Queensland wine producers are required by law to maintain certain records including details of all fruit grown on the premises, fruit sourced from others, wine production on the premises, and wine produced by others.


Tasmania – Special Licence


Most cellar doors operate under a “Special Licence”.  The specific conditions of each Special Licence will govern what wine can and cannot be sold – this will usually be limited to Tasmanian or local wine.

Under the legislation, “Tasmanian wine” is defined wine produced in Tasmania from fruit of which at least 85% is grown in Tasmania.

Depending on the specific licence and circumstances, there may also be a condition requiring that the majority (or some other, fixed proportion) of the grapes used in the production of the wine to be sold be sourced from the licensee’s vineyard.


Victoria – Wine and Beer Producer’s Licence, Renewable Limited Licence

The category of licence intended for use by cellar door operators is the “Wine and Beer Producer’s Licence” (which replaced the former “Vigneron’s Licence” category).  Further, in some circumstances, a “Renewable Limited Licence” might be used for a cellar door business.
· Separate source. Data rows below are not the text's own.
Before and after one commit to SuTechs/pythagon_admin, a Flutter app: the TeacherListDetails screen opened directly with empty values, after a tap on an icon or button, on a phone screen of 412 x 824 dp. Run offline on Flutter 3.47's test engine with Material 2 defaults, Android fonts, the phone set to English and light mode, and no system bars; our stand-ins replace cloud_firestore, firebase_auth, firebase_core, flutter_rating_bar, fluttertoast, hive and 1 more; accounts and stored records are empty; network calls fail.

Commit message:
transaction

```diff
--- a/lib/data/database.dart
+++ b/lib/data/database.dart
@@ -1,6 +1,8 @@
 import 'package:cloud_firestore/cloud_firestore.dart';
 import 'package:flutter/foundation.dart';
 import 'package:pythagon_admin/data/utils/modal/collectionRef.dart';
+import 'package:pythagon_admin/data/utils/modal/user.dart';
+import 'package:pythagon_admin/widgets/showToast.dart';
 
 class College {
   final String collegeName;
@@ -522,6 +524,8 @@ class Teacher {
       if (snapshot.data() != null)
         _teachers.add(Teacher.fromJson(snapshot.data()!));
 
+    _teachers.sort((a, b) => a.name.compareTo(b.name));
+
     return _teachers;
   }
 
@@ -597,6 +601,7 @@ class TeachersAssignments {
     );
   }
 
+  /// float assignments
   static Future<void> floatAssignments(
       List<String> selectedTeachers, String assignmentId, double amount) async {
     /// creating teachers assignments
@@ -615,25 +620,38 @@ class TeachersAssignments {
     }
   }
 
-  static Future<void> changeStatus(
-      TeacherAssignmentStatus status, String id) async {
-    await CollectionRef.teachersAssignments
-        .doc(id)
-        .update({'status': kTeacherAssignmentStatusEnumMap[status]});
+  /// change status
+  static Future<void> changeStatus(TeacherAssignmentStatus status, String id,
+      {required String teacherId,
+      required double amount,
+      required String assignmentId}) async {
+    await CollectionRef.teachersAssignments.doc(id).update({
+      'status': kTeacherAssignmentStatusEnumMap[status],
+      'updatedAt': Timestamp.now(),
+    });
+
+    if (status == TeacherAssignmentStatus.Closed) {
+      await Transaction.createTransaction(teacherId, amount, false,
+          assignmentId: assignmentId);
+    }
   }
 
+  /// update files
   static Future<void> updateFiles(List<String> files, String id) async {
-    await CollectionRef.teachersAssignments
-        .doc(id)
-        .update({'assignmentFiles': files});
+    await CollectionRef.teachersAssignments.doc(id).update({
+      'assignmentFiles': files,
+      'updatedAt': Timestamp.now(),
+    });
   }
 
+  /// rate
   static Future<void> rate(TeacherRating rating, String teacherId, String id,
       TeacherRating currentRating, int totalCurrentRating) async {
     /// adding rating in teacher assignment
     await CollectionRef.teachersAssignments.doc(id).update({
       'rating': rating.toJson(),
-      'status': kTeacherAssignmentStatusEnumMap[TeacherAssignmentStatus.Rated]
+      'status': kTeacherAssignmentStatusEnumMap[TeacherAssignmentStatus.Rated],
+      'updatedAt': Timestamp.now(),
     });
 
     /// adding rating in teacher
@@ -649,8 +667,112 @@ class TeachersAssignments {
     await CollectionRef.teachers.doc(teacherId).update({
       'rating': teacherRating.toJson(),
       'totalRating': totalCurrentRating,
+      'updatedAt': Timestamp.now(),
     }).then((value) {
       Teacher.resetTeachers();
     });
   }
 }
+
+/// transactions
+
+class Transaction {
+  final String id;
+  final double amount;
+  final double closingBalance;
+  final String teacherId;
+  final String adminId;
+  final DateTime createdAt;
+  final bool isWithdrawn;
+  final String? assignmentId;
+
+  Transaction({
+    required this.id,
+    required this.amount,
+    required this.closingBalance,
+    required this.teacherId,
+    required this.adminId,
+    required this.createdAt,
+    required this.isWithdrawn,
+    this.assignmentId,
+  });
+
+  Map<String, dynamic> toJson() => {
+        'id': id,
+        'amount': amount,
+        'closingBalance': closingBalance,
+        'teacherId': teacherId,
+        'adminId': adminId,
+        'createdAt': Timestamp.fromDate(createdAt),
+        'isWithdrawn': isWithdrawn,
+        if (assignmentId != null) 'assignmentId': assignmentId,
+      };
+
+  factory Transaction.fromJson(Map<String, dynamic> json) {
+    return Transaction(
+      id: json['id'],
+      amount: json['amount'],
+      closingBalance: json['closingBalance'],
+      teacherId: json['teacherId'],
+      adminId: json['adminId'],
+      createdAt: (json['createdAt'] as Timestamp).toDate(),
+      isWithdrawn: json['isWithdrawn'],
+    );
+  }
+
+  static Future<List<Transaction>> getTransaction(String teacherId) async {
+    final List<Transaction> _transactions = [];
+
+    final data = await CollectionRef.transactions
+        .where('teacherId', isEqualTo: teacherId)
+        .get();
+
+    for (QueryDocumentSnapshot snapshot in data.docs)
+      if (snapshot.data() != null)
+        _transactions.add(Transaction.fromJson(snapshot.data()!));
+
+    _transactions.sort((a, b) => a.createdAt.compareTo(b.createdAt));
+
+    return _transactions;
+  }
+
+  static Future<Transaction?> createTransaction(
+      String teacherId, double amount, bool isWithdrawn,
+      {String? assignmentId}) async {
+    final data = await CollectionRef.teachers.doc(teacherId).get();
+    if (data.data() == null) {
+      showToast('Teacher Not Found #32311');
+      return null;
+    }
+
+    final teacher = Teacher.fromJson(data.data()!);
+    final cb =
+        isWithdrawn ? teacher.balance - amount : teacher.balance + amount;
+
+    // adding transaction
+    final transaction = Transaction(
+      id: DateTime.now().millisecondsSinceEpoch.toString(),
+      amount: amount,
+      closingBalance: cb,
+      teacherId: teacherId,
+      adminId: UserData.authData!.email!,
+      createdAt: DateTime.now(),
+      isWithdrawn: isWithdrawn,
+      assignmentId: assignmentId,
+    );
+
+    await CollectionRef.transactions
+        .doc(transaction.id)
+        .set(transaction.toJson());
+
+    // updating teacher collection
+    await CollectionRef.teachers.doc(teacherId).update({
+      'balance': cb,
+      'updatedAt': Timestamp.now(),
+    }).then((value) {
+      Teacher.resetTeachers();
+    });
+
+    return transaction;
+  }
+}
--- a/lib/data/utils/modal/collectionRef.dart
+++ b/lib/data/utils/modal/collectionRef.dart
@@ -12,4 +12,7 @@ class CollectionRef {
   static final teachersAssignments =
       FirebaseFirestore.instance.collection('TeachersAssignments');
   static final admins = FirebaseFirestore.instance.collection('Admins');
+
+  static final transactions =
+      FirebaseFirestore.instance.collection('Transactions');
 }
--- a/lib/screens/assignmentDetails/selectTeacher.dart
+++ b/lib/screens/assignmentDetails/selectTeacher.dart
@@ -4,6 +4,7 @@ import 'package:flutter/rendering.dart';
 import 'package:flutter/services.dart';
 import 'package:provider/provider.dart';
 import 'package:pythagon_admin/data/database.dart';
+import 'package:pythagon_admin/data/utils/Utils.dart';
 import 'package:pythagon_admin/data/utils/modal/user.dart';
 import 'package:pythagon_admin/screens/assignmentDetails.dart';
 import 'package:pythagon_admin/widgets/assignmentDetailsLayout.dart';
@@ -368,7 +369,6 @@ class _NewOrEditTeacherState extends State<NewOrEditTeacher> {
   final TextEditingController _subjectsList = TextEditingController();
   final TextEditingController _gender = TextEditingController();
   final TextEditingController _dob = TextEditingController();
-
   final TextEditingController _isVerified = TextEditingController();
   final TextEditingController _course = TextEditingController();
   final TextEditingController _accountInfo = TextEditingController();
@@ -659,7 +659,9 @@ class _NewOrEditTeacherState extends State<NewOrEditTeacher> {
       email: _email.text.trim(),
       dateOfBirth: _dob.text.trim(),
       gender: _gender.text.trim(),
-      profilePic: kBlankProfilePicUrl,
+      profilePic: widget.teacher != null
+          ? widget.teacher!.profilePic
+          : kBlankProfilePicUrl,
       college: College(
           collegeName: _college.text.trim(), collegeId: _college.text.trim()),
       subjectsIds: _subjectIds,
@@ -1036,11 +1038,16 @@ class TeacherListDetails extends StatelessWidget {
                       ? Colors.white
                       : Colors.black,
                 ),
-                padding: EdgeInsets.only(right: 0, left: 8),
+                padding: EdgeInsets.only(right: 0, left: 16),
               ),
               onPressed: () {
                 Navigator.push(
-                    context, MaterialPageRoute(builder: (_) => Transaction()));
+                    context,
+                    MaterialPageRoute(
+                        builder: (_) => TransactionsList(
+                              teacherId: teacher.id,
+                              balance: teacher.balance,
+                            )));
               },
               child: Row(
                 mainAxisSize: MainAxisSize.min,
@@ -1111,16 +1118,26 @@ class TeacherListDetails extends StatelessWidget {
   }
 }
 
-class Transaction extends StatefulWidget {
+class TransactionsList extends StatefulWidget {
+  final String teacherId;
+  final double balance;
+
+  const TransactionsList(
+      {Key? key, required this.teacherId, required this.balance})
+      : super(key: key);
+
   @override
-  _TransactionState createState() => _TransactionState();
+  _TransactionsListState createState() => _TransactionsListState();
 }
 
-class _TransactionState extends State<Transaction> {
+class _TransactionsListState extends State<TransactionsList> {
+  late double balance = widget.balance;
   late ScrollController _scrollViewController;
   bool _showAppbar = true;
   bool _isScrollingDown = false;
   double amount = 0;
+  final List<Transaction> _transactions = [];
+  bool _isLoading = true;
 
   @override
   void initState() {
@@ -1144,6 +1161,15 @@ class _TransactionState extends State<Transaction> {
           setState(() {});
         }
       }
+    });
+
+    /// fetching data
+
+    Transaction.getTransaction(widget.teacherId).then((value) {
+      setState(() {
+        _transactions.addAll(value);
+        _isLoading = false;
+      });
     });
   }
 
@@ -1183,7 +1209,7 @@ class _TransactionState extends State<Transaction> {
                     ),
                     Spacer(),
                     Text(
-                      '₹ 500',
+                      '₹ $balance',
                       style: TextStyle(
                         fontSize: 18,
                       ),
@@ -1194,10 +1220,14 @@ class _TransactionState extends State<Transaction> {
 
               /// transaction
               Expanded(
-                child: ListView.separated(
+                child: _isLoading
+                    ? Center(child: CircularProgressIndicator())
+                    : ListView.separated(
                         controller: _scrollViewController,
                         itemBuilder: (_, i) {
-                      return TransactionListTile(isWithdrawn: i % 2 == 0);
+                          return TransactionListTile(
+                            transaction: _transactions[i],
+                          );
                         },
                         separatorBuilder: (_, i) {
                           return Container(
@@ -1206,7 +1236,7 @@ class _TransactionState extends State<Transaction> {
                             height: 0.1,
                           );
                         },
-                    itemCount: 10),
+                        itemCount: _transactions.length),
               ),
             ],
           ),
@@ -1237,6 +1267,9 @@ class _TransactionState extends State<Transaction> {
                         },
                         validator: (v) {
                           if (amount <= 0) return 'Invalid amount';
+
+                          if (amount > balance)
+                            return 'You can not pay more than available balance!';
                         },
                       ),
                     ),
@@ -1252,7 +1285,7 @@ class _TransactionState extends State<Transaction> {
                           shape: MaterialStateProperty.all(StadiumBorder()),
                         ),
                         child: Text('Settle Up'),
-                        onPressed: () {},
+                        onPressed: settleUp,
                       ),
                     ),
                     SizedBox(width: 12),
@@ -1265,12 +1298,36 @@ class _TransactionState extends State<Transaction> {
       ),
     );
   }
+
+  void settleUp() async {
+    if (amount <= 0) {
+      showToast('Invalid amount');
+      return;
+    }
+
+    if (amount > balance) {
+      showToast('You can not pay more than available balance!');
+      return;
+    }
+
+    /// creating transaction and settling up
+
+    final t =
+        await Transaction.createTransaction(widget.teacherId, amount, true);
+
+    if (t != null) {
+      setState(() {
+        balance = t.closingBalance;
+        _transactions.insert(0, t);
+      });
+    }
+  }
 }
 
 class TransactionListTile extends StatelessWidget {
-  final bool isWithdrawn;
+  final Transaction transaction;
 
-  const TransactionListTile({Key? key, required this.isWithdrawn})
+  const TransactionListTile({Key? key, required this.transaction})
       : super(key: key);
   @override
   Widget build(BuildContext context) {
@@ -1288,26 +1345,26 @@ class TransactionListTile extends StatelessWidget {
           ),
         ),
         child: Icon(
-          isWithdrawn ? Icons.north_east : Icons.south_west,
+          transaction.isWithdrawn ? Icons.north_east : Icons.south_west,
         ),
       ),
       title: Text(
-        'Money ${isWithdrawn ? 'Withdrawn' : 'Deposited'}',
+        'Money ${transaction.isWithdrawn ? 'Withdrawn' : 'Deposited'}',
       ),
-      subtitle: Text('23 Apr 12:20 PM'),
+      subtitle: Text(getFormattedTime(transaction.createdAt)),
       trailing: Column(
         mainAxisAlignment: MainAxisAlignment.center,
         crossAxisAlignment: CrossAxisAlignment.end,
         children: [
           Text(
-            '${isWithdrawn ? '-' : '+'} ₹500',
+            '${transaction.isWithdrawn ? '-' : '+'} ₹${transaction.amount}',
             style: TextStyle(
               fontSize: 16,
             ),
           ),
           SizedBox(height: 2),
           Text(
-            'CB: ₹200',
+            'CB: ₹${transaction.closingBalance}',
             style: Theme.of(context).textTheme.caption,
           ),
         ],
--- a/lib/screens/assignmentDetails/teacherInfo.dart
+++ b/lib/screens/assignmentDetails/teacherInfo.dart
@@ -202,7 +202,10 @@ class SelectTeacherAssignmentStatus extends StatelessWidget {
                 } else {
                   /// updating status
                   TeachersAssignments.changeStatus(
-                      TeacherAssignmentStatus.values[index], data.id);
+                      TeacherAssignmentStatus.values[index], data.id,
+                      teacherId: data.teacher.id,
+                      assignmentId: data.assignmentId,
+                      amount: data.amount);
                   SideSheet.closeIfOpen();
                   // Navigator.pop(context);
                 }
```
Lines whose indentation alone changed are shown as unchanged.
Under a Wine and Beer Producer’s Licence, “off premise” sales (and, in some cases, on-premise sales) will be limited to the “licensee’s product”.  In the case of wine, “licensee’s product” is wine which:

(a)    has been made from fruit grown by the licensee and the licensee has assumed the financial risk of the production; or

(b)    has been made under the direction of the licensee from fruit grown in Australia that was not grown by the licensee and the licensee has assumed the financial risk of the production.

Aside from the Wine and Beer Producer’s Licence (and, formerly, the Vigneron’s Licence) some producers operate their cellar door under a Renewable Limited Licence, which typically have conditions which restrict the liquor which can be sold – for example, “wine produced from grapes grown by the licensee”.


Western Australia - Producer’s Licence

In Western Australia, the relevant licence category is that of “Producer’s Licence”.

A Producer’s Licence allows the sale of “liquor produced by the licensee”.  For wine, this means wine:

(a)    fermented by, or under the control or direction of, the licensee or

(b)    if, in the case of wine produced by blending, all the wine used was fermented from produce grown or produced in Australia.


Back to: Developing index / Toolkit index